Department of Labor Proposes to Roll Back Joint Employment, Independent Contractor Rules

On March 11, 2021, the U.S. Department of Labor (“DOL” or “the Department”) announced proposals to roll back two Trump administration regulations under the Fair Labor Standards Act (“FLSA” or “the Act”).  These proposals are scheduled to be published in the Federal Register on March 12, 2021; interested stakeholders will have until April 12, 2021, to submit comments on these proposals.

Independent Contractor Status under the FLSA

The Department is proposing to withdraw its January 2021 final rule setting forth, for the first time by way of notice and comment rulemaking, the DOL’s standard for determining whether a given worker is an employee covered under the FLSA, or an independent contractor (and thus outside of the FLSA’s coverage).  FLSA-covered employees are required to be paid a minimum wage, are entitled to overtime pay at one-and-a-half times their regular rate of pay for work beyond 40 hours in a week, and are subject to certain recordkeeping requirements.  These provisions are inapplicable to independent contractors.

The final rule codified the use of an “economic reality” test for determining employee status under the Act, focusing on two “core factors” – the degree of control over the work performed, and the worker’s opportunity for profit or loss.  The rule was originally slated to go into effect on March 8, 2021.  Shortly after the new administration took office, the Department proposed to delay the effective date of the rule for 60 days, and on March 2, 2021, published a final rule pushing its effective date to May 7, 2021.  The DOL will now determine whether the final independent contractor rule should be rescinded entirely; the proposal to withdraw the rule does not indicate whether or what analysis the Department might adopt to replace it. 
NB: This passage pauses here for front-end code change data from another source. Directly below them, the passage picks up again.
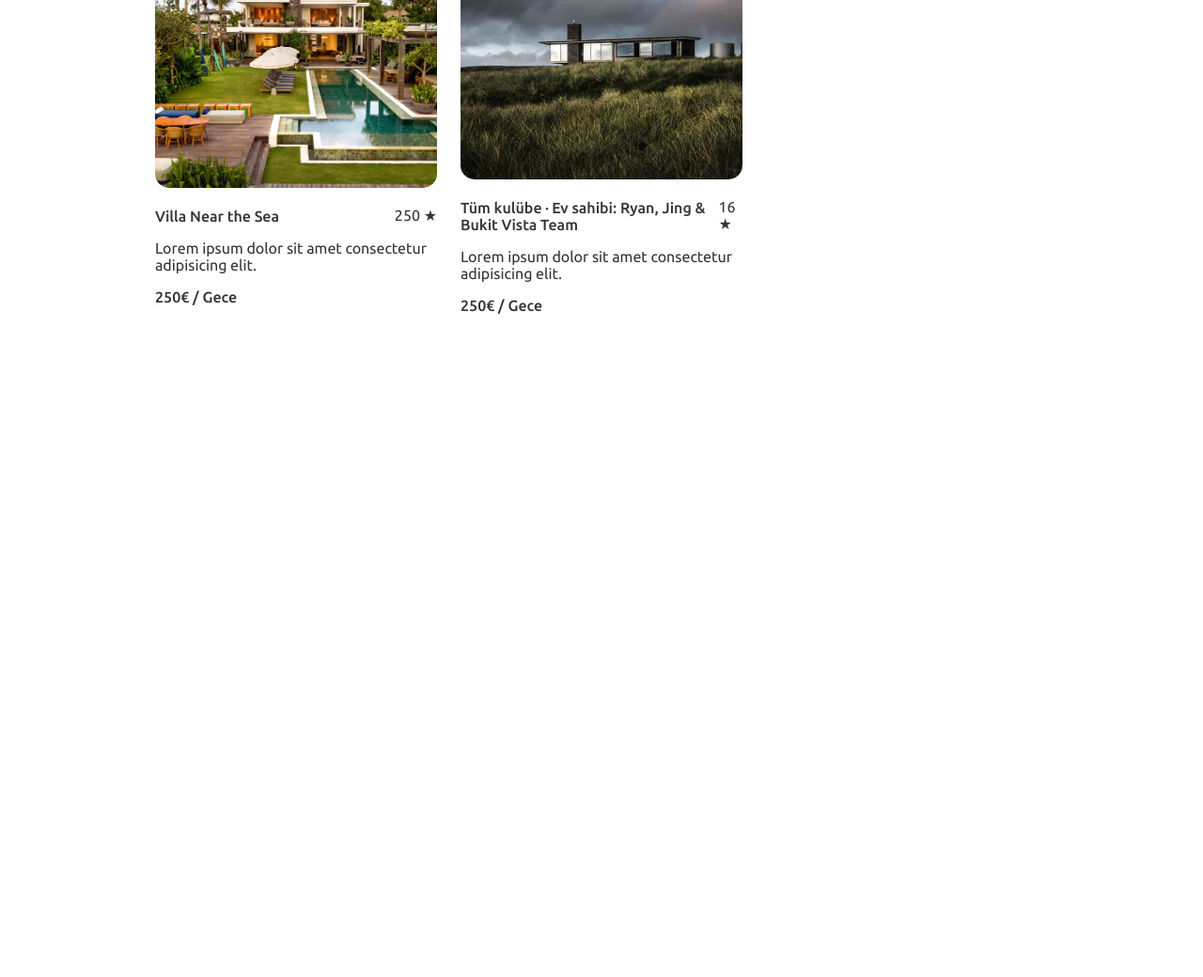
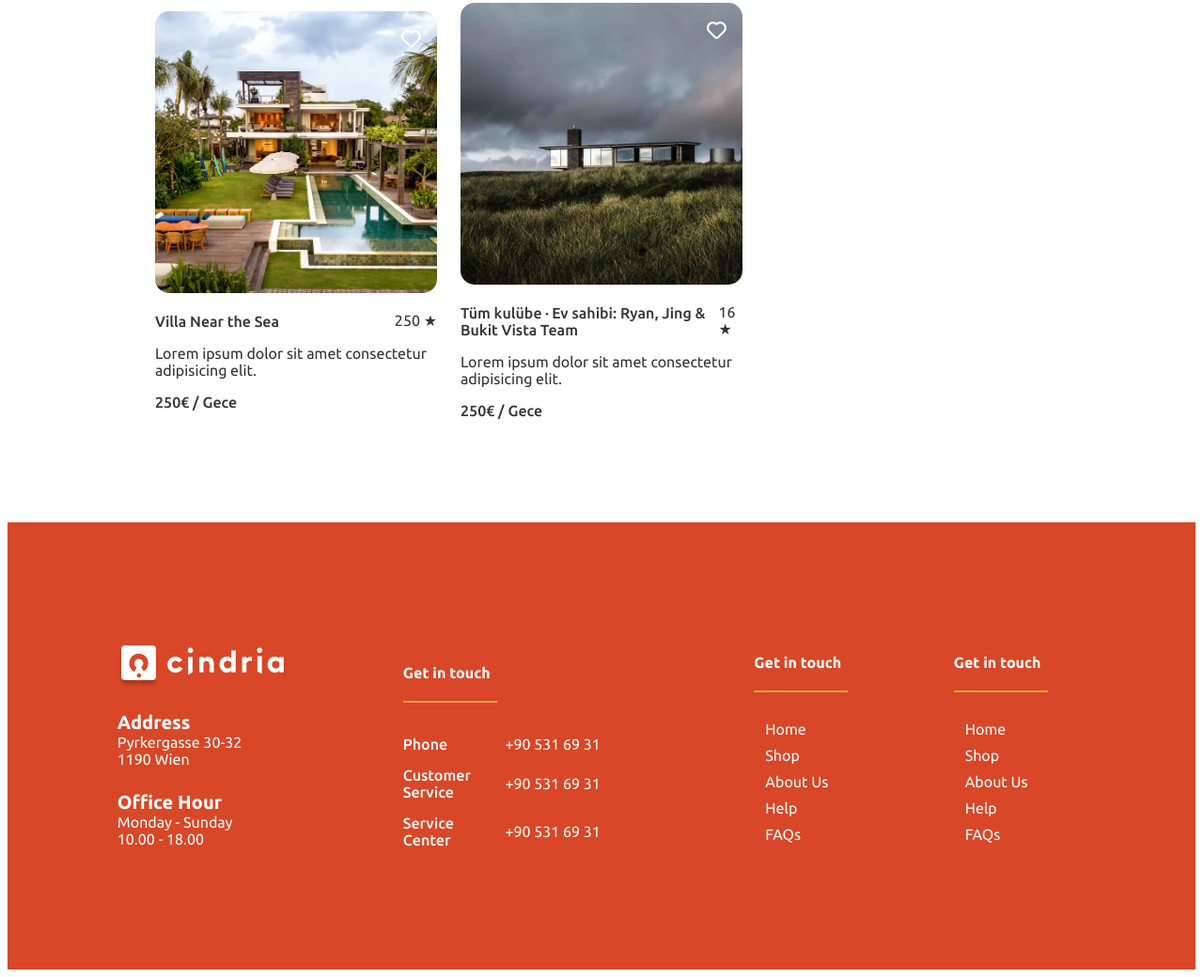
Before and after one commit to vahidsediqi/Cindria-ecommerce-website, a plain HTML site: page new-producs.html in a window 1280 px wide. Shown: the part 1544-2584 px from the top of the page at 94% size. Before the commit the page ends 1911 px from the top, so only its background shows below. Drawn offline with nearby package versions, Linux system fonts and the light colour scheme.

Commit message:
new product page mobile design

```diff
--- a/assets/styles/main.css
+++ b/assets/styles/main.css
@@ -1497,7 +1497,7 @@ footer{
 /* new design */
 .product-wrapper{
   width: 85%;
-  margin: auto;
+  margin: 120px auto 85px auto;
 }
 
 .new-product-design-grid {
--- a/new-producs.html
+++ b/new-producs.html
@@ -14,8 +14,27 @@
     <title>Rentulo</title>
 </head>
 <body style="background-color: FFFFFF;">
-
-    <div class="product-wrapper mt-5">
+  <nav id="nav">
+    <input id="nav-toggle" type="checkbox">
+    <div class="logo">
+       <a href="/"><img src="./assets/img/logo-dark.png" alt=""> </a>
+    </div>
+    <ul class="links">
+      <li><a href="/">Home</a></li>
+      <li><a href="/products.html">Shop</a></li>
+      <li><a href="#work">About</a></li>
+      <li><a href="#projects">Latest</a></li>
+      <li><a href="#contact">Contact</a></li>
+      <li><a href="./login.html">Login <i class="fa fa-user"></i></a></li>
+      <li><a href="./messages.html"> <i class="fa fa-bell"></i></a></li>
+    </ul>
+    <label for="nav-toggle" class="icon-burger">
+        <div class="line"></div>
+        <div class="line"></div>
+        <div class="line"></div>
+    </label>
+</nav>
+    <div class="product-wrapper">
         <div class="new-product-design-grid">
             <div class="product-card">
                <div class="inner-product-new">
@@ -273,5 +292,72 @@
 
             </div>
     </div>
+
+    <footer>
+      <div class="footer-col add-container">
+        <img src="/assets/img/log-light.png" alt="logo">
+            <div>
+              <span>Address</span>
+              <span>
+                Pyrkergasse 30-32 <br>
+                1190 Wien
+             </span>
+           </div>
+
+          <!-- / -->
+
+           <div>
+             <span>Office Hour</span>
+             <span>
+               Monday - Sunday
+               <br>
+               10.00 - 18.00
+            </span>
+          </div>
+      </div>
+      <!-- col 2 -->
+      <div class="footer-col">
+        <h4>Get in touch</h4>
+        <div class="footer-title-line"></div>
+            <div class="footer-contact-inner">
+              <span>Phone</span>
+              <a href="tel:">+90 531 69 31</a>
+            </div>
+          </li>
+          <li>
+           <div class="footer-contact-inner">
+             <span>Customer  <br>
+               Service</span>
+             <a href="tel:">+90 531 69 31</a>
+           </div>
+
+           <div class="footer-contact-inner">
+             <span>Service <br> Center</span>
+             <a href="tel:">+90 531 69 31</a>
+           </div>
+      </div>
+      <div class="footer-col footer-nav-wrapper">
+       <h4>Get in touch</h4>
+       <div class="footer-title-line"></div>
+         <ul>
+           <li><a href="#">Home</a></li>
+           <li><a href="#">Shop</a></li>
+           <li><a href="#">About Us</a></li>
+           <li><a href="#">Help</a></li>
+           <li><a href="#">FAQs</a></li>
+         </ul>
+      </div>
+      <div class="footer-col footer-nav-wrapper">
+       <h4>Get in touch</h4>
+       <div class="footer-title-line"></div>
+         <ul>
+           <li><a href="#">Home</a></li>
+           <li><a href="#">Shop</a></li>
+           <li><a href="#">About Us</a></li>
+           <li><a href="#">Help</a></li>
+           <li><a href="#">FAQs</a></li>
+         </ul>
+      </div>
+     </footer>
 </body>
 </html>
```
Joint Employment under the FLSA  

The Department has also proposed rescission of its January 2020 final rule setting forth the standard for joint-employer status under the Act.  That rule established a four-factor balancing test for determining joint-employer status under the FLSA.  Under the rule, the determination of whether a second company is a joint employer of another business’s worker examines whether the putative joint employer:

  • Hires or fires the employee;
  • Supervises and controls the employee’s work schedule or conditions of employment to a substantial degree;
  • Determines the employee’s rate and method of payment; and
  • Maintains the employee’s employment records.

The final rule made clear that no single factor is dispositive in determining joint-employer status, and the weight of each of the factors may vary based on the facts of each case. 

In February 2020, a coalition of state attorneys general filed suit in the U.S. District Court for the Southern District of New York, claiming that the final rule was arbitrary and capricious, and violated the Administrative Procedure Act.  In September 2020, the court found in favor of the plaintiffs, and vacated most of the final rule on a nationwide basis.  That decision is currently on appeal to the Second Circuit Court of Appeals; with the change in administration, it is unclear whether the DOL will vigorously pursue the appeal, or, particularly in light of the proposed rescission, ask that it be stayed.1 As with the independent contractor rule discussed above, the Department is proposing only to rescind the existing rule; it has not indicated what if any analysis it would substitute in its place.

The proposed revocation of these rules indicates that the Biden DOL is likely to aggressively regulate and, where possible, reverse policy decisions made by the prior administration.  Littler’s WPI will keep readers apprised of relevant developments as they occur.

See Footnotes

​1 Littler represents a coalition of trade associations that intervened in the matter.

Information contained in this publication is intended for informational purposes only and does not constitute legal advice or opinion, nor is it a substitute for the professional judgment of an attorney.